We are particularly looking for a candidate with expertise and experience, in:
Fieldwork in remote areas.
Quantitative analysis, including familiarity with R and Geographical Information Systems.
Researchers in the Institute for Biodiversity and Ecosystem Dynamics (IBED) at the University of Amsterdam have been studying the páramos and Andean ecosystems for over 50 years. These highly diverse ecosystems are currently restricted to mountain-tops (resembling an archipelago of islands in the sky), but in the past dominated large surface areas throughout the Northern Andes. Climate change determined the degree of páramo fragmentation and connectivity in the past, and site-specific results have been integrated into a GIS-environment (visualization) for southern Colombia and the entire Northern Andes by IBED researchers Suzette Flantua and Henry Hooghiemstra.
Watch the ‘Time machine: Ice ages in the Andes’ video and see its presentation at the recent IBED Open Day:
Each project was set up to test a particular ecological or biogeographic hypothesis. Investigations included the exploration of the role of humans in modifying ecosystems in Amazon, the nature of the pre-farming landscape in the the Netherlands, and how to chemically identify fossil charcoal. In undertaking their projects individual students had the opportunity to variously develop skills in microscopy, spatial modelling, or analytical chemistry. The high quality of the data produced means that hopefully many of these data sets can be used in future scientific publications. Well done to all!
If you are interested in conducting a similar project (at any academic level) with us please do not hesitate to get in contact. For further details of ongoing research within the Department of Ecosystems & Landscape Dynamics visit our web pages by clicking here.

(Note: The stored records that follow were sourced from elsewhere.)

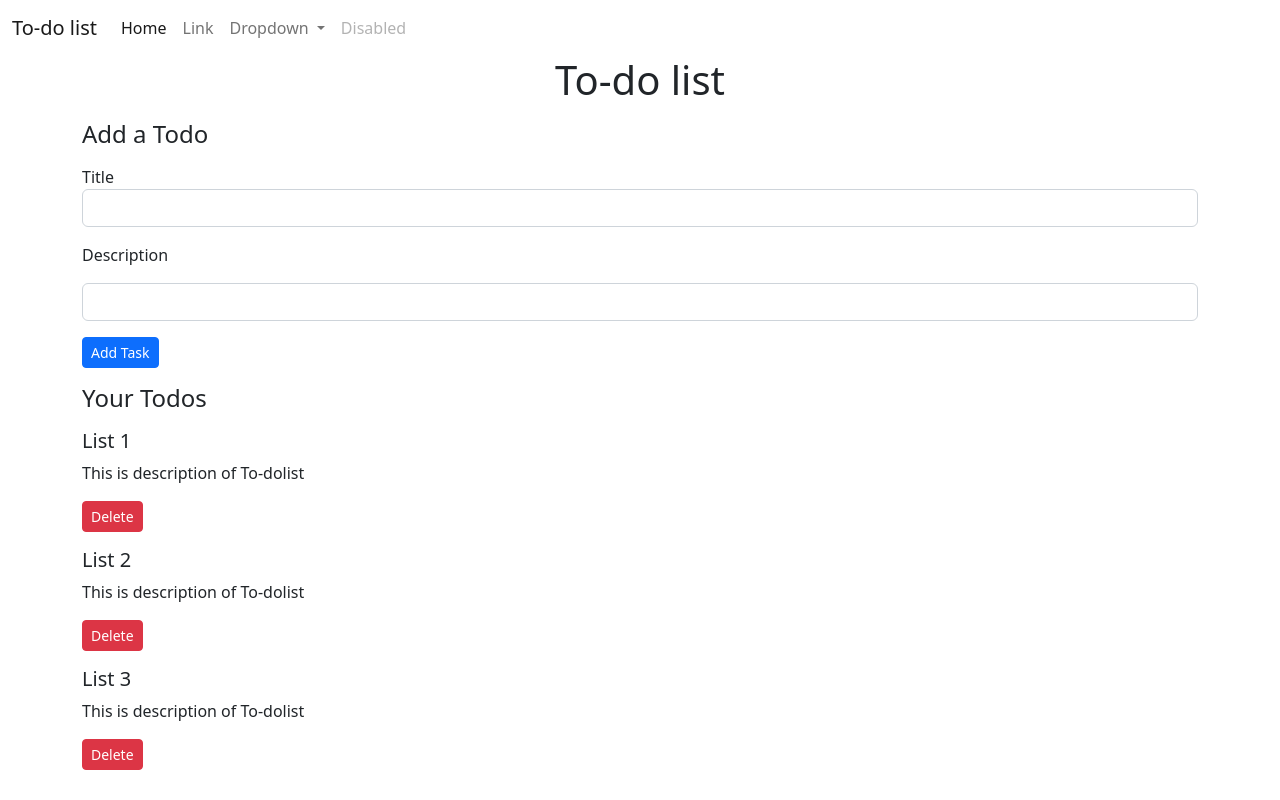
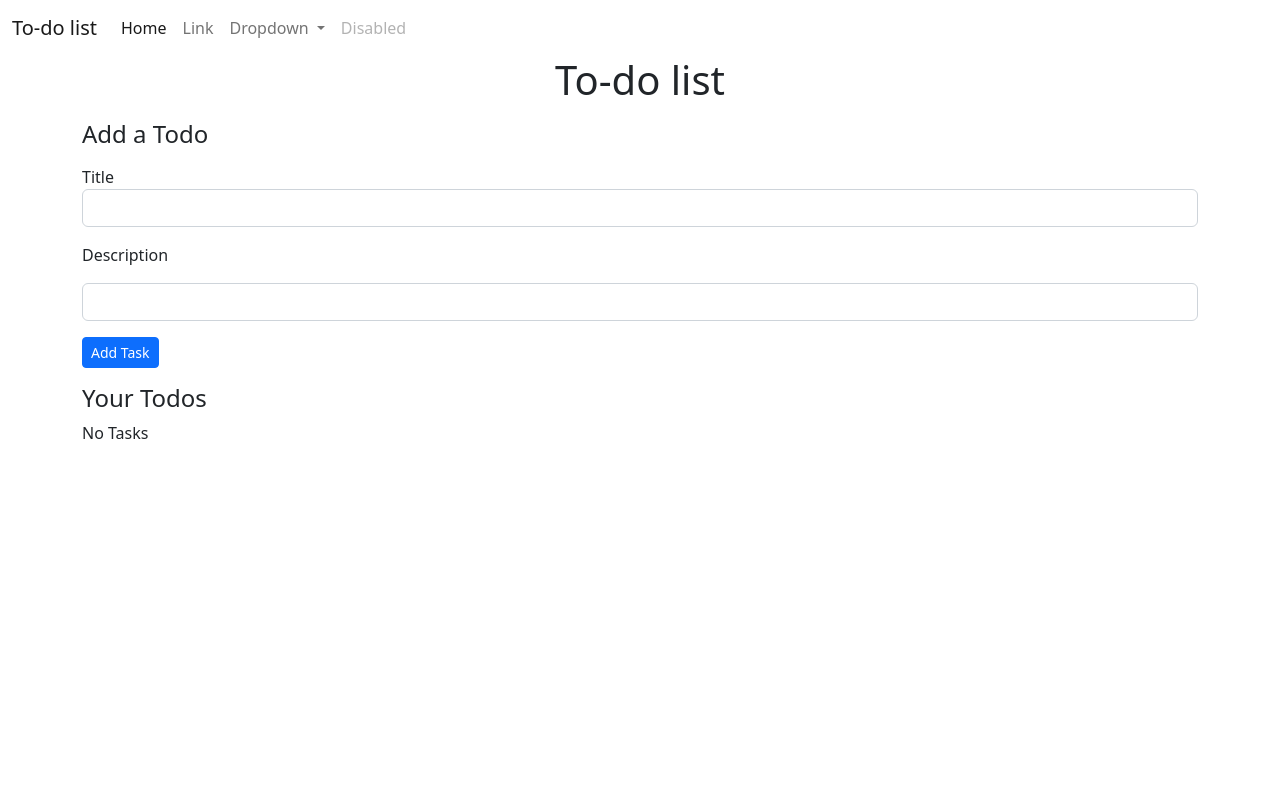
Before and after one commit to Saif-09/todo-list, an Angular app: page / in a window 1280 px wide. Built offline with nearby package versions, Linux system fonts and the light colour scheme.

Commit message:
created save functionality

```diff
--- a/src/app/MyComponents/todos/todos.component.html
+++ b/src/app/MyComponents/todos/todos.component.html
@@ -1,5 +1,8 @@
 <app-add-todo (todoAdd)="addTodo($event)"></app-add-todo>
 <h4>Your Todos</h4>
-<div *ngFor = "let todo of todos">
-    <app-todo-item [todo]="todo" (todoDelete)="deleteTodo($event)"></app-todo-item>
-</div>
+<div *ngIf="this.todos.length===0 ; else elseBlock">No Tasks</div>
+<ng-template #elseBlock>
+    <div *ngFor="let todo of todos">
+        <app-todo-item [todo]="todo" (todoDelete)="deleteTodo($event)"></app-todo-item>
+    </div>
+</ng-template>
--- a/src/app/MyComponents/todos/todos.component.ts
+++ b/src/app/MyComponents/todos/todos.component.ts
@@ -1,5 +1,5 @@
 import { Component, OnInit } from '@angular/core';
-import {Todo} from '../../Todo';
+import { Todo } from '../../Todo';
 
 @Component({
   selector: 'app-todos',
@@ -7,46 +7,34 @@ import {Todo} from '../../Todo';
   styleUrls: ['./todos.component.css']
 })
 export class TodosComponent implements OnInit {
-  todos : Todo[];
+
+  localItem: string;
+  todos: Todo[] = [];
 
   constructor() {
-    this.todos = [
-      {
-        sno:1,
-        title: 'List 1',
-        desc: "This is description of To-dolist",
-        active: true
-      },
-      {
-        sno:2,
-        title: 'List 2',
-        desc: "This is description of To-dolist",
-        active: true
-      },
-      {
-        sno:3,
-        title: 'List 3',
-        desc: "This is description of To-dolist",
-        active: true
-      }
-    ]
+    this.localItem = localStorage.getItem("todos") || '';
+    if (this.localItem === '') {
+      this.todos = [];
+    } else {
+      this.todos = JSON.parse(this.localItem);
+    }
   }
 
   ngOnInit(): void {
     // Add initialization logic here
   }
 
-  deleteTodo(todo:Todo){
+  deleteTodo(todo: Todo) {
     console.log(todo);
     const index = this.todos.indexOf(todo);
     this.todos.splice(index, 1);
+    localStorage.setItem('todos', JSON.stringify(this.todos));
+  }
 
-  }
-  addTodo(todo:Todo){
+  addTodo(todo: Todo) {
     console.log(todo);
-
     this.todos.push(todo);
-
+    localStorage.setItem('todos', JSON.stringify(this.todos));
   }
 
 }
```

I am glad to say that after almost two months out of the office running around with 8 bags of equipment, Frazer and I have finished our tour of the Americas. As the work has been so diverse, we would like to split our comments and impressions into two different posts, we hope you enjoy them!